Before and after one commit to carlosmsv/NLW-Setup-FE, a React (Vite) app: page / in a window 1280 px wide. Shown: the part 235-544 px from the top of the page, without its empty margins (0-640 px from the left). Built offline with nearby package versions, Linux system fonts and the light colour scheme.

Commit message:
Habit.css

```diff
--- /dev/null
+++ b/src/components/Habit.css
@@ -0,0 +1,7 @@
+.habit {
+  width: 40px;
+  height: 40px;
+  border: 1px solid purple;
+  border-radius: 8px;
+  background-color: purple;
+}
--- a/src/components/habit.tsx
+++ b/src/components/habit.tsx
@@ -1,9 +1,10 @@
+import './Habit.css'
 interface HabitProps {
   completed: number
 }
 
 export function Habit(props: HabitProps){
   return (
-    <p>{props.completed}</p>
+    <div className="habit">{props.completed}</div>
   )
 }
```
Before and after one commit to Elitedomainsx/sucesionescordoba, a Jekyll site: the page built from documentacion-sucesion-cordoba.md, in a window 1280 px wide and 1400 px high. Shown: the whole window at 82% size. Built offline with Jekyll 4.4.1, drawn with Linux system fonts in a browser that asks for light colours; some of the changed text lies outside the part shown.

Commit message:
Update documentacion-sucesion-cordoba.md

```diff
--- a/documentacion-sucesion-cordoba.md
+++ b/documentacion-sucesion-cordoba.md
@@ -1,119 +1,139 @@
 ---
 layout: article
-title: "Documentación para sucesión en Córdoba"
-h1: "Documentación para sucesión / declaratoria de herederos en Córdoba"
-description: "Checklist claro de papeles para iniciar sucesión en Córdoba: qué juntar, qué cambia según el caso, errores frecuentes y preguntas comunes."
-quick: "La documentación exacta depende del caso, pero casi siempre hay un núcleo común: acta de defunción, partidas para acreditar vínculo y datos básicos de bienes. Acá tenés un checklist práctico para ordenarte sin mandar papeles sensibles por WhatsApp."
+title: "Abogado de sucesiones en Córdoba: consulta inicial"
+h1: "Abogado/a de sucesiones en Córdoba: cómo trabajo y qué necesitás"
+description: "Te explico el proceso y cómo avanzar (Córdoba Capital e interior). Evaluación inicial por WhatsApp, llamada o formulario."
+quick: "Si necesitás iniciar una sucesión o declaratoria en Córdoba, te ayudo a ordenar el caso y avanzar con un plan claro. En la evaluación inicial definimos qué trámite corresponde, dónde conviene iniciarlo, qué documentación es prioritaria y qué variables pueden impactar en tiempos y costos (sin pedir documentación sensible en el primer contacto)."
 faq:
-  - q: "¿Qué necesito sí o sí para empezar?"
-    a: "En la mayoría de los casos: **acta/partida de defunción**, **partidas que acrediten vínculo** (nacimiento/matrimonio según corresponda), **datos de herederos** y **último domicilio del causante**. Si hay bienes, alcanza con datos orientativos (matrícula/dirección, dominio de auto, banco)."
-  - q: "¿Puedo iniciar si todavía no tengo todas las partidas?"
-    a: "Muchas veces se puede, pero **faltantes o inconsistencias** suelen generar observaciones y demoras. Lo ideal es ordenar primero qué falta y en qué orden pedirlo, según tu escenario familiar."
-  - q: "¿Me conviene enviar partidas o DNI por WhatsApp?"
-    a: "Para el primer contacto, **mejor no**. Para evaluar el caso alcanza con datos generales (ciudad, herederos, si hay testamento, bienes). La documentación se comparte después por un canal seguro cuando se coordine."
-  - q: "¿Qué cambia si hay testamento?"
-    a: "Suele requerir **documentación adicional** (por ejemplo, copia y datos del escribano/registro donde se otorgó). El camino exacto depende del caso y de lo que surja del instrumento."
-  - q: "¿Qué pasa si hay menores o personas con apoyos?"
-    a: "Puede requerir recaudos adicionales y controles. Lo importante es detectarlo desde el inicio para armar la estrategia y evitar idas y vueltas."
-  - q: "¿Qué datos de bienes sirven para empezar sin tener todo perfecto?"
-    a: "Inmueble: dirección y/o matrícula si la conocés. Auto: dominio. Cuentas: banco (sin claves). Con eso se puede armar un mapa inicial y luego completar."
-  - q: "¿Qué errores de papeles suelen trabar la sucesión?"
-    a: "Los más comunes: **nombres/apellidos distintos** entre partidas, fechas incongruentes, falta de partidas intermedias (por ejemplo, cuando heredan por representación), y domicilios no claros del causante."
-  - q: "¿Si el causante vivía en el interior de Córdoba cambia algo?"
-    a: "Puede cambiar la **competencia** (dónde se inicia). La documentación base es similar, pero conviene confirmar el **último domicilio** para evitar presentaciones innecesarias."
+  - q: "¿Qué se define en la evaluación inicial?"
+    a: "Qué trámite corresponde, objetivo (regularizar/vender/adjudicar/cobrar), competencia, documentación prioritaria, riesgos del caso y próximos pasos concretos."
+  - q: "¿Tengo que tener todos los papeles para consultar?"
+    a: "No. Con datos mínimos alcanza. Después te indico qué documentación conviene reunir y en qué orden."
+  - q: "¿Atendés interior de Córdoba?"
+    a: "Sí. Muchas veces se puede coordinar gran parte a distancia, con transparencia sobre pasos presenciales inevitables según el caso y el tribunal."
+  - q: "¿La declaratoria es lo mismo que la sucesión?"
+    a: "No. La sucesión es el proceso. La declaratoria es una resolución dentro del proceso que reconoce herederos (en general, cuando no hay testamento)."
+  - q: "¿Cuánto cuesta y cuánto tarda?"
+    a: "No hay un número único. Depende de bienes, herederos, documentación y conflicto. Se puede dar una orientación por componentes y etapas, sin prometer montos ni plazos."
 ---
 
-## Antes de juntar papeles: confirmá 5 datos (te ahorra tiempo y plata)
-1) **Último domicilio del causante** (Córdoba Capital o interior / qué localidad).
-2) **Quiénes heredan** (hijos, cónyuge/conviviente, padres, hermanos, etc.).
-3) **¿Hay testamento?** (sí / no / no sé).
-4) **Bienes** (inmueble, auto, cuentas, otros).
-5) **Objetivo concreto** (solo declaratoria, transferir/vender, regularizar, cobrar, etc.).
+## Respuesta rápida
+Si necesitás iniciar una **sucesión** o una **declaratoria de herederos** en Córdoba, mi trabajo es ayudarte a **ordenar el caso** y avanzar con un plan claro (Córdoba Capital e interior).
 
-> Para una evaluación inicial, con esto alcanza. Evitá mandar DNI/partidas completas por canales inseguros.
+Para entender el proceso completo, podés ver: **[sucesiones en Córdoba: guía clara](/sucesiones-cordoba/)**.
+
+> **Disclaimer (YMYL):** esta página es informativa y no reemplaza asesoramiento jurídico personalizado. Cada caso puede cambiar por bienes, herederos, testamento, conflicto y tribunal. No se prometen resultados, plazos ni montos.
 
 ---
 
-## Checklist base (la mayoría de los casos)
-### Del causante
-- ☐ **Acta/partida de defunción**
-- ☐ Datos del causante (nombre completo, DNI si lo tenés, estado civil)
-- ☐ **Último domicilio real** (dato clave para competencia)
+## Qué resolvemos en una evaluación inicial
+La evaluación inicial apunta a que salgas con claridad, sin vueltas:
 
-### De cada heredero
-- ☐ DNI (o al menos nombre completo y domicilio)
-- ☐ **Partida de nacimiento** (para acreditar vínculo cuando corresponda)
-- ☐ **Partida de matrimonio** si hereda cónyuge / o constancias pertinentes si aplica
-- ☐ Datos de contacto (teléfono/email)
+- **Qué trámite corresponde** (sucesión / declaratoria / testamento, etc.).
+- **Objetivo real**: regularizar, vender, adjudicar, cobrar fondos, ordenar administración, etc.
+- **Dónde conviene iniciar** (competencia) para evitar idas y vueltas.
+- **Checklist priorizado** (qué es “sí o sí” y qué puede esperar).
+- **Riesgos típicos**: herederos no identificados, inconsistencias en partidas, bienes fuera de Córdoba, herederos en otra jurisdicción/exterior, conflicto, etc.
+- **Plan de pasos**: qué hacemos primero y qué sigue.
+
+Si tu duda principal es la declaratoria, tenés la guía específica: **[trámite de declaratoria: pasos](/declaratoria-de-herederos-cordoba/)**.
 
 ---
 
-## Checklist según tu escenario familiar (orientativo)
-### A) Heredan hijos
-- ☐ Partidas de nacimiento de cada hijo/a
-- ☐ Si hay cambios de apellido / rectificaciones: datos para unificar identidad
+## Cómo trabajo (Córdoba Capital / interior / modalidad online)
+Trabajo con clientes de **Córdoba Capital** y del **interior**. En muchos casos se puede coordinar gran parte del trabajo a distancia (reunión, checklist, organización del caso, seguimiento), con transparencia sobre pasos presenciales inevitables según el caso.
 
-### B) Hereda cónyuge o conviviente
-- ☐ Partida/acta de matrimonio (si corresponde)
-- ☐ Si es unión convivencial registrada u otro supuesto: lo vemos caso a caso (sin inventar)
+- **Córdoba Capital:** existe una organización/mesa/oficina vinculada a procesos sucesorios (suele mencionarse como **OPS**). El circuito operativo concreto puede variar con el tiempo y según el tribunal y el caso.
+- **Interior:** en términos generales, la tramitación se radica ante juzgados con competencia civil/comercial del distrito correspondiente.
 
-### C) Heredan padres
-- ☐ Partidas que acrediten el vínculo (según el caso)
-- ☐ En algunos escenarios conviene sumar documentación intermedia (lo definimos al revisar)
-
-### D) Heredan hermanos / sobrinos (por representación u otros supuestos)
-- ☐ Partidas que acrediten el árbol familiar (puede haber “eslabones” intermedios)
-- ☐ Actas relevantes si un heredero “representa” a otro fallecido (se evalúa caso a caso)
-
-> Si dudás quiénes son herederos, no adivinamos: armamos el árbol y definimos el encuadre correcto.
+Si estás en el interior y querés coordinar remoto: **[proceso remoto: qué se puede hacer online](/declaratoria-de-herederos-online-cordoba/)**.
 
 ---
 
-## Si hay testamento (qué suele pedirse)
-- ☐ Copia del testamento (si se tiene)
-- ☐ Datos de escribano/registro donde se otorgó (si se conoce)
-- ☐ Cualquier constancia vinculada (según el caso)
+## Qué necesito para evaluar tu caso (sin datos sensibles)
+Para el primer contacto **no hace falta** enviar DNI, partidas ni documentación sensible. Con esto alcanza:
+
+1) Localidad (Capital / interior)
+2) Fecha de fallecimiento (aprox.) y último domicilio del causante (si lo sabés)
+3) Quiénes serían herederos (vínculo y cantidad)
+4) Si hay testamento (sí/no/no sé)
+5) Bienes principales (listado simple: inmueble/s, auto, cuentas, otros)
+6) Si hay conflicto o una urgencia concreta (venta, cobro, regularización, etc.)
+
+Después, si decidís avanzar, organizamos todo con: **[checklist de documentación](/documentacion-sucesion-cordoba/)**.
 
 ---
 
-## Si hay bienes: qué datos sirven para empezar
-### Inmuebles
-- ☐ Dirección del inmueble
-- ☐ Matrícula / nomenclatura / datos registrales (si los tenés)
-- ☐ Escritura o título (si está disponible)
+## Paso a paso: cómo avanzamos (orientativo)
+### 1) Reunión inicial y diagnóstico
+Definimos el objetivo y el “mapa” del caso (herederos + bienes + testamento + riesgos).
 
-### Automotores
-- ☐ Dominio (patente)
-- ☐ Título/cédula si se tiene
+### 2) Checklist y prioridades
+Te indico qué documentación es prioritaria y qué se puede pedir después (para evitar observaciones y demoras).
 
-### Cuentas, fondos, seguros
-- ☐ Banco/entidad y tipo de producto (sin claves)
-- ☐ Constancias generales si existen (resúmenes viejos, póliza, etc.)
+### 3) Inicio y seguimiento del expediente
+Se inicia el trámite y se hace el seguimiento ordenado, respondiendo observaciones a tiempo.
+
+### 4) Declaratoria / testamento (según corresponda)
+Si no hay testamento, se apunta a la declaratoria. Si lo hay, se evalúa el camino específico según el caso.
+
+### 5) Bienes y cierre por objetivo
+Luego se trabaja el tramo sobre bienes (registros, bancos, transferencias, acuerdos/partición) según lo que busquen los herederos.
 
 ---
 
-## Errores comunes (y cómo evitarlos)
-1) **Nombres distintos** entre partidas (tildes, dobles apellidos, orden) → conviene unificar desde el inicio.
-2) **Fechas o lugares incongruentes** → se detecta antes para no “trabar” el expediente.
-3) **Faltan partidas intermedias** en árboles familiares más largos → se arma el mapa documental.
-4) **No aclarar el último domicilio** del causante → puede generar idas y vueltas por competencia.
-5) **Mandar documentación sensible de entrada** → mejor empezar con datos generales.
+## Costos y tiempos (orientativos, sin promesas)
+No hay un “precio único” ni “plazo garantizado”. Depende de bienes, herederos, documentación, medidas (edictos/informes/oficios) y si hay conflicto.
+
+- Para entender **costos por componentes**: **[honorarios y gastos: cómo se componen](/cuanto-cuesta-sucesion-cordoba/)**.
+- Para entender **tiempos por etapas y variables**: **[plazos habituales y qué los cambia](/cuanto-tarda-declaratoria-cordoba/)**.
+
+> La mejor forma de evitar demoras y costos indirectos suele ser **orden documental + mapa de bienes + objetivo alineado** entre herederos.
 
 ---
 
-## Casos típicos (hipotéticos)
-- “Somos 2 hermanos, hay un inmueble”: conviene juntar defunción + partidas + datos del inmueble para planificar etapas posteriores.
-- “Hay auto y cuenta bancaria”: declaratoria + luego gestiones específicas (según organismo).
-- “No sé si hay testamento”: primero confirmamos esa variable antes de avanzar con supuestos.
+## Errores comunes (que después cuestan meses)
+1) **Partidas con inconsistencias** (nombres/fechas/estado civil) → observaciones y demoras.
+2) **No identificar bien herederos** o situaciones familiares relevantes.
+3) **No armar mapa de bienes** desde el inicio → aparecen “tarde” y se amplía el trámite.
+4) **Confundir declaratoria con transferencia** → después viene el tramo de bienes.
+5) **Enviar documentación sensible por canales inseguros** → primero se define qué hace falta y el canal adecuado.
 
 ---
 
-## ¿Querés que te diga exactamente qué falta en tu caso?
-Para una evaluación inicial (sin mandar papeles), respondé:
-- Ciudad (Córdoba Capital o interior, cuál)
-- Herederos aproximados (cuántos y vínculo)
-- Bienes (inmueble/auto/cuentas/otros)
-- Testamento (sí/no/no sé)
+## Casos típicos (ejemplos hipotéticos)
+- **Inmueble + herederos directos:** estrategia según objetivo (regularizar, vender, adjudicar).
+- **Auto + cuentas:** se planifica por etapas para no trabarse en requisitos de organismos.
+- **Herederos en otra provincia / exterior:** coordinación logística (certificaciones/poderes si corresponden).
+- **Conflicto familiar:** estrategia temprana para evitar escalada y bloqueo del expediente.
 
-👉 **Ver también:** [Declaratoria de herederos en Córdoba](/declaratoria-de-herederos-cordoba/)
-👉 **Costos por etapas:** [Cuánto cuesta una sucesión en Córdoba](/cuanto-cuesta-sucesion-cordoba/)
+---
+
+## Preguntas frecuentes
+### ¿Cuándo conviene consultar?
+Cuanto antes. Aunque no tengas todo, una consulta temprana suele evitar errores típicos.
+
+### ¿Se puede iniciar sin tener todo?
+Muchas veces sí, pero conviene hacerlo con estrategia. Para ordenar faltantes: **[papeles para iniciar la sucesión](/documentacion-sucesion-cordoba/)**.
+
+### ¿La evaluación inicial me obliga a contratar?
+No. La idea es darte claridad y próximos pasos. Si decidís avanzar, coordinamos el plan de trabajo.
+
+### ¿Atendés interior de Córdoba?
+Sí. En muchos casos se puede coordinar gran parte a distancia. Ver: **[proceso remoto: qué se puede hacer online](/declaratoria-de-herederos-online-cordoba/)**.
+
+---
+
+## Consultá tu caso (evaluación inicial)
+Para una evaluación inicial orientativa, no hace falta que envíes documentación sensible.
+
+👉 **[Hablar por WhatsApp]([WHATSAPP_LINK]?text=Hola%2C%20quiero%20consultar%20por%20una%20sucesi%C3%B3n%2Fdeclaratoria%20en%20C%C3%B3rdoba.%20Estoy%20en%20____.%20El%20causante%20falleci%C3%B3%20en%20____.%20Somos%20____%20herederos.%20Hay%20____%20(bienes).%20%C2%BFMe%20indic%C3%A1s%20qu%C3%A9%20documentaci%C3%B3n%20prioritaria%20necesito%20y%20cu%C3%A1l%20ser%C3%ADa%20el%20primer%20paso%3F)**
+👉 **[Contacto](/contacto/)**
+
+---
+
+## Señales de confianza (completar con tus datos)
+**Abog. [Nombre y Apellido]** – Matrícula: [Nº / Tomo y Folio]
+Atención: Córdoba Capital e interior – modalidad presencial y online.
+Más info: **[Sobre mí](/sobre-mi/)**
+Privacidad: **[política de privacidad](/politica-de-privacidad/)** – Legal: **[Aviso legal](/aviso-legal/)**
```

──────────

**THE TASK**
Whenever the string "sucesión" shows up in a line of the records, copy that line.

**RESULT**
-title: "Documentación para sucesión en Córdoba"
-h1: "Documentación para sucesión / declaratoria de herederos en Córdoba"
-description: "Checklist claro de papeles para iniciar sucesión en Córdoba: qué juntar, qué cambia según el caso, errores frecuentes y preguntas comunes."
+quick: "Si necesitás iniciar una sucesión o declaratoria en Córdoba, te ayudo a ordenar el caso y avanzar con un plan claro. En la evaluación inicial definimos qué trámite corresponde, dónde conviene iniciarlo, qué documentación es prioritaria y qué variables pueden impactar en tiempos y costos (sin pedir documentación sensible en el primer contacto)."
-  - q: "¿Qué errores de papeles suelen trabar la sucesión?"
+  - q: "¿La declaratoria es lo mismo que la sucesión?"
+    a: "No. La sucesión es el proceso. La declaratoria es una resolución dentro del proceso que reconoce herederos (en general, cuando no hay testamento)."
+Si necesitás iniciar una **sucesión** o una **declaratoria de herederos** en Córdoba, mi trabajo es ayudarte a **ordenar el caso** y avanzar con un plan claro (Córdoba Capital e interior).
+- **Qué trámite corresponde** (sucesión / declaratoria / testamento, etc.).
-👉 **Costos por etapas:** [Cuánto cuesta una sucesión en Córdoba](/cuanto-cuesta-sucesion-cordoba/)
+Muchas veces sí, pero conviene hacerlo con estrategia. Para ordenar faltantes: **[papeles para iniciar la sucesión](/documentacion-sucesion-cordoba/)**.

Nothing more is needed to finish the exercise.